On January 13, 1842, a British army doctor reaches the British sentry post at Jalalabad, Afghanistan, the lone survivor of a 16,000-strong Anglo-Indian expeditionary force that was massacred in its retreat from Kabul. He told of a terrible massacre in the Khyber Pass, in which the Afghans gave the defeated Anglo-Indian force and their camp followers no quarter.
In the 19th century, Britain, with a goal of protecting its Indian colonial holdings from Russia, tried to establish authority in neighboring Afghanistan by attempting to replace Emir Dost Mohammad with a former emir known to be sympathetic to the British. This blatant British interference in Afghanistan’s internal affairs triggered the outbreak of the first Anglo-Afghan War in 1839.
Dost Mohammad surrendered to British forces in 1840 after the Anglo-Indian army had captured Kabul. However, after an Afghan revolt in Kabul the British had no choice but to withdraw. The withdrawal began on January 6, 1842, but bad weather delayed the army’s progress. The column was attacked by swarms of Afghans led by Mohammad’s son, and those who were not killed outright in the attack were later massacred by the Afghan soldiers. A total of 4,500 soldiers and 12,000 camp followers were killed. Only one man, Dr. William Bryden, escaped to recount the details of the military disaster.

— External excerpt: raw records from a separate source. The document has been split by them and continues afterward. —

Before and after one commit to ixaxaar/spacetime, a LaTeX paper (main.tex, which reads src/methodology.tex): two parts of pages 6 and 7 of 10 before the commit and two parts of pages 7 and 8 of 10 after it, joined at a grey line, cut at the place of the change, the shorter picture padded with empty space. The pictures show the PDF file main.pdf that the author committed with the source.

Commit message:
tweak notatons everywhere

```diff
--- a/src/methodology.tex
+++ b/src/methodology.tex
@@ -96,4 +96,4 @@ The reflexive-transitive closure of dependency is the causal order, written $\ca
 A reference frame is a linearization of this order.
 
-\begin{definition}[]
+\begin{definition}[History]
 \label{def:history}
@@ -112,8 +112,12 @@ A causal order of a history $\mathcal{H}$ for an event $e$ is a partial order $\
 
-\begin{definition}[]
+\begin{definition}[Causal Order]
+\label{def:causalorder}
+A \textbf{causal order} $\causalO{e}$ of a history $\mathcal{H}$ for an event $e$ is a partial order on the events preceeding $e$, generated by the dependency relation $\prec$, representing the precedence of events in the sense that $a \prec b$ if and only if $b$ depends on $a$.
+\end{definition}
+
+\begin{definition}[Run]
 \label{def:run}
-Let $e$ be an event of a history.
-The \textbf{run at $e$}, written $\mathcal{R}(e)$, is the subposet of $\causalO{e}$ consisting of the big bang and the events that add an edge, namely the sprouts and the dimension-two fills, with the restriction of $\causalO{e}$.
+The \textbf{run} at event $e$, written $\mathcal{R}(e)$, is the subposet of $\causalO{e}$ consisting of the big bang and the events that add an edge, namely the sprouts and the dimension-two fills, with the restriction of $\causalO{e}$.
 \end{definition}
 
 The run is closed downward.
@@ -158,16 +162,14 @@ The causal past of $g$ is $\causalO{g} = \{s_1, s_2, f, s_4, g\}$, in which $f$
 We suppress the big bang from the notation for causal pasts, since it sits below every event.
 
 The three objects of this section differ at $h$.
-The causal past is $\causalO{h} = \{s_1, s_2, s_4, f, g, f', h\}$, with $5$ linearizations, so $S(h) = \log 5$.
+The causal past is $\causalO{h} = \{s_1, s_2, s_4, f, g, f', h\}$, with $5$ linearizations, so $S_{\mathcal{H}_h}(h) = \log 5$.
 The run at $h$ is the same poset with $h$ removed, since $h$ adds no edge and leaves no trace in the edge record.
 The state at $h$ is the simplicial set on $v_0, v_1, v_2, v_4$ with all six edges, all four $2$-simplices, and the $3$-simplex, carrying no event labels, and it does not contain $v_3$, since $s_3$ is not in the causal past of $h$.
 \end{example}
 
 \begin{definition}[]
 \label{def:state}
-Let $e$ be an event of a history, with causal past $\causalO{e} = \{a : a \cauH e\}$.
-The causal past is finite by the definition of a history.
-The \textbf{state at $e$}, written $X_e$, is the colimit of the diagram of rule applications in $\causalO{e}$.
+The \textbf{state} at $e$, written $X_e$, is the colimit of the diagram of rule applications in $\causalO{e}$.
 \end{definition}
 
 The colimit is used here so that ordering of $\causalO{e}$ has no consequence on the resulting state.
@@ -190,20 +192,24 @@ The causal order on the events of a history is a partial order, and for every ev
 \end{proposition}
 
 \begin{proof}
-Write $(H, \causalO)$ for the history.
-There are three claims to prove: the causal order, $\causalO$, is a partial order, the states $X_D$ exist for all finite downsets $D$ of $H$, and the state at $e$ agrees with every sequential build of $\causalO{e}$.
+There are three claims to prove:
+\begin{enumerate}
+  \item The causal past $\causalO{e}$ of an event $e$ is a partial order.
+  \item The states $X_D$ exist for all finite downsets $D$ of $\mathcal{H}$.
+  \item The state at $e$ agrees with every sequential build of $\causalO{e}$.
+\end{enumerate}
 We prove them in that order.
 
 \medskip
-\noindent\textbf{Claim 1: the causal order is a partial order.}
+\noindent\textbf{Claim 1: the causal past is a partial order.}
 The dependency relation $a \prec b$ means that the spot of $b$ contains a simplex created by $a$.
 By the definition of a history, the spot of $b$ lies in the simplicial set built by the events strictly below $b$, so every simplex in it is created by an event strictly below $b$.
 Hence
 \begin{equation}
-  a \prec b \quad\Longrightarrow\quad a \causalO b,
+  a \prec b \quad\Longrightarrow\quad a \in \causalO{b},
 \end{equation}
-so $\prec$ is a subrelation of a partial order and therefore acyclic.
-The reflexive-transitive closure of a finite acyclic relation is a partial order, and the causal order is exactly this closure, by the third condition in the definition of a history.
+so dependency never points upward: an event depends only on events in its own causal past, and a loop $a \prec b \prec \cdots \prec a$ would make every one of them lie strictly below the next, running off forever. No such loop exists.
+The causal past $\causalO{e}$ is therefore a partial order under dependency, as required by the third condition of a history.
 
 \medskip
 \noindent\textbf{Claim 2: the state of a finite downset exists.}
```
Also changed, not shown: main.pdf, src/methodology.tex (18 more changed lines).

In retaliation, another British force invaded Kabul in 1843, burning a portion of the city. In the same year, the war came to an end, and in 1857 Emir Dost Mohammad, who had been restored to power in 1843, signed an alliance with the British. In 1878, the Second Anglo-Afghan War began, which ended two years later with Britain winning control of Afghanistan’s foreign affairs.